Before-and-after change data
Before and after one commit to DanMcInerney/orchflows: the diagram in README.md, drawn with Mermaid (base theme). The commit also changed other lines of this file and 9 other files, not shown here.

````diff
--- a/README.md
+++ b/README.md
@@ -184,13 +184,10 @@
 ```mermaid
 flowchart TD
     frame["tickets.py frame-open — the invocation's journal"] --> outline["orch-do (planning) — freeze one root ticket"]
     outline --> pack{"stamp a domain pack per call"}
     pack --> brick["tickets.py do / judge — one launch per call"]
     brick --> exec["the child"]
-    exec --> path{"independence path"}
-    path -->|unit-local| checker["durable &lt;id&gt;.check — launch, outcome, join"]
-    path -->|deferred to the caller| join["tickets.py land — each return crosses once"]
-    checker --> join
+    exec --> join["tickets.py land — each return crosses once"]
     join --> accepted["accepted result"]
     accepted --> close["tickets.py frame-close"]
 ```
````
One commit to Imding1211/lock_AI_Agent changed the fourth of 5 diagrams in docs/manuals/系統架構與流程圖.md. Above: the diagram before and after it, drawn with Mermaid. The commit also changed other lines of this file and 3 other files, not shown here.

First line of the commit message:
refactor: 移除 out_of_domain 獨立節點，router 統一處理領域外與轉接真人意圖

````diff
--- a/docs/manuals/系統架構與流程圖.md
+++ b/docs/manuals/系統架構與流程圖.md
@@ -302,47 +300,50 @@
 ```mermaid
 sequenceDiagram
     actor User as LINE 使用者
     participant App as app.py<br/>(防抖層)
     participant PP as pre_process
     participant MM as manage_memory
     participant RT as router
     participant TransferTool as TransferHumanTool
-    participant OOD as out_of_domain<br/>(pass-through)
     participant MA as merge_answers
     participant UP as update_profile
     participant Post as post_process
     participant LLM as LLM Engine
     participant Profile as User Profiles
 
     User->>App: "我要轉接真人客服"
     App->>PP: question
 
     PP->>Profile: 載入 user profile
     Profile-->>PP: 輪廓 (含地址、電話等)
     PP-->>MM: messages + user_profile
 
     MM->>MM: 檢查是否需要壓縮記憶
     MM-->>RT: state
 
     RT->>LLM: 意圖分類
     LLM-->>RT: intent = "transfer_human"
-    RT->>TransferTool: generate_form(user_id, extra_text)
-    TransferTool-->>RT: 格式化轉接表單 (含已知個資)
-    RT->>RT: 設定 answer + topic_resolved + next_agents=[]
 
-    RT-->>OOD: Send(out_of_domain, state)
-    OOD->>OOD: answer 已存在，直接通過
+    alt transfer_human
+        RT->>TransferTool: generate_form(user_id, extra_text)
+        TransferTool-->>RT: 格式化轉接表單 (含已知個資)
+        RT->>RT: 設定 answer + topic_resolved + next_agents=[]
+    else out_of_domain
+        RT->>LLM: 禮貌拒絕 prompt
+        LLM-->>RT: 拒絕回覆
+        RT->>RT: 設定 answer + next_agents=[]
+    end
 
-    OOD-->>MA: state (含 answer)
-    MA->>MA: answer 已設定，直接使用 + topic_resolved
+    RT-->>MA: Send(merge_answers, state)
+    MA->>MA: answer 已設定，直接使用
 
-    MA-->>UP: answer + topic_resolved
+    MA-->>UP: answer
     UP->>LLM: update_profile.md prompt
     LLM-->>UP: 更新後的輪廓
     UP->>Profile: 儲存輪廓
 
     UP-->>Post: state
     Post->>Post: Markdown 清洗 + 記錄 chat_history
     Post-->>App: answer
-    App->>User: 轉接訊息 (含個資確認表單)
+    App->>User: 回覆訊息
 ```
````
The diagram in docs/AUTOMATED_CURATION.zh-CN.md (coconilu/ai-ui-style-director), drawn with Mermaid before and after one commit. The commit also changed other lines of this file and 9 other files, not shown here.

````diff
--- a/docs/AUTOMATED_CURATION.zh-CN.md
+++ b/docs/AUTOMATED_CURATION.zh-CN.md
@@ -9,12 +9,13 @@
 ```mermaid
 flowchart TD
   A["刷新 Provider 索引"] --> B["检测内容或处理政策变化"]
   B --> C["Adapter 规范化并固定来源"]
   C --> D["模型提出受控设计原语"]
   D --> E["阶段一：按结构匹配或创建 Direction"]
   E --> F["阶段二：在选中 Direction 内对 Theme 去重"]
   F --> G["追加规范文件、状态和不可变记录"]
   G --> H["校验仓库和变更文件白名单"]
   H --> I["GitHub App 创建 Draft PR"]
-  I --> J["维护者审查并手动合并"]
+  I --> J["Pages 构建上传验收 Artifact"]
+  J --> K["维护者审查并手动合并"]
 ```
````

Exercise details
An exact copy of every record is required here.

Exercise answer
Before and after one commit to DanMcInerney/orchflows: the diagram in README.md, drawn with Mermaid (base theme). The commit also changed other lines of this file and 9 other files, not shown here.

````diff
--- a/README.md
+++ b/README.md
@@ -184,13 +184,10 @@
 ```mermaid
 flowchart TD
     frame["tickets.py frame-open — the invocation's journal"] --> outline["orch-do (planning) — freeze one root ticket"]
     outline --> pack{"stamp a domain pack per call"}
     pack --> brick["tickets.py do / judge — one launch per call"]
     brick --> exec["the child"]
-    exec --> path{"independence path"}
-    path -->|unit-local| checker["durable &lt;id&gt;.check — launch, outcome, join"]
-    path -->|deferred to the caller| join["tickets.py land — each return crosses once"]
-    checker --> join
+    exec --> join["tickets.py land — each return crosses once"]
     join --> accepted["accepted result"]
     accepted --> close["tickets.py frame-close"]
 ```
````
One commit to Imding1211/lock_AI_Agent changed the fourth of 5 diagrams in docs/manuals/系統架構與流程圖.md. Above: the diagram before and after it, drawn with Mermaid. The commit also changed other lines of this file and 3 other files, not shown here.

First line of the commit message:
refactor: 移除 out_of_domain 獨立節點，router 統一處理領域外與轉接真人意圖

````diff
--- a/docs/manuals/系統架構與流程圖.md
+++ b/docs/manuals/系統架構與流程圖.md
@@ -302,47 +300,50 @@
 ```mermaid
 sequenceDiagram
     actor User as LINE 使用者
     participant App as app.py<br/>(防抖層)
     participant PP as pre_process
     participant MM as manage_memory
     participant RT as router
     participant TransferTool as TransferHumanTool
-    participant OOD as out_of_domain<br/>(pass-through)
     participant MA as merge_answers
     participant UP as update_profile
     participant Post as post_process
     participant LLM as LLM Engine
     participant Profile as User Profiles
 
     User->>App: "我要轉接真人客服"
     App->>PP: question
 
     PP->>Profile: 載入 user profile
     Profile-->>PP: 輪廓 (含地址、電話等)
     PP-->>MM: messages + user_profile
 
     MM->>MM: 檢查是否需要壓縮記憶
     MM-->>RT: state
 
     RT->>LLM: 意圖分類
     LLM-->>RT: intent = "transfer_human"
-    RT->>TransferTool: generate_form(user_id, extra_text)
-    TransferTool-->>RT: 格式化轉接表單 (含已知個資)
-    RT->>RT: 設定 answer + topic_resolved + next_agents=[]
 
-    RT-->>OOD: Send(out_of_domain, state)
-    OOD->>OOD: answer 已存在，直接通過
+    alt transfer_human
+        RT->>TransferTool: generate_form(user_id, extra_text)
+        TransferTool-->>RT: 格式化轉接表單 (含已知個資)
+        RT->>RT: 設定 answer + topic_resolved + next_agents=[]
+    else out_of_domain
+        RT->>LLM: 禮貌拒絕 prompt
+        LLM-->>RT: 拒絕回覆
+        RT->>RT: 設定 answer + next_agents=[]
+    end
 
-    OOD-->>MA: state (含 answer)
-    MA->>MA: answer 已設定，直接使用 + topic_resolved
+    RT-->>MA: Send(merge_answers, state)
+    MA->>MA: answer 已設定，直接使用
 
-    MA-->>UP: answer + topic_resolved
+    MA-->>UP: answer
     UP->>LLM: update_profile.md prompt
     LLM-->>UP: 更新後的輪廓
     UP->>Profile: 儲存輪廓
 
     UP-->>Post: state
     Post->>Post: Markdown 清洗 + 記錄 chat_history
     Post-->>App: answer
-    App->>User: 轉接訊息 (含個資確認表單)
+    App->>User: 回覆訊息
 ```
````
The diagram in docs/AUTOMATED_CURATION.zh-CN.md (coconilu/ai-ui-style-director), drawn with Mermaid before and after one commit. The commit also changed other lines of this file and 9 other files, not shown here.

````diff
--- a/docs/AUTOMATED_CURATION.zh-CN.md
+++ b/docs/AUTOMATED_CURATION.zh-CN.md
@@ -9,12 +9,13 @@
 ```mermaid
 flowchart TD
   A["刷新 Provider 索引"] --> B["检测内容或处理政策变化"]
   B --> C["Adapter 规范化并固定来源"]
   C --> D["模型提出受控设计原语"]
   D --> E["阶段一：按结构匹配或创建 Direction"]
   E --> F["阶段二：在选中 Direction 内对 Theme 去重"]
   F --> G["追加规范文件、状态和不可变记录"]
   G --> H["校验仓库和变更文件白名单"]
   H --> I["GitHub App 创建 Draft PR"]
-  I --> J["维护者审查并手动合并"]
+  I --> J["Pages 构建上传验收 Artifact"]
+  J --> K["维护者审查并手动合并"]
 ```
````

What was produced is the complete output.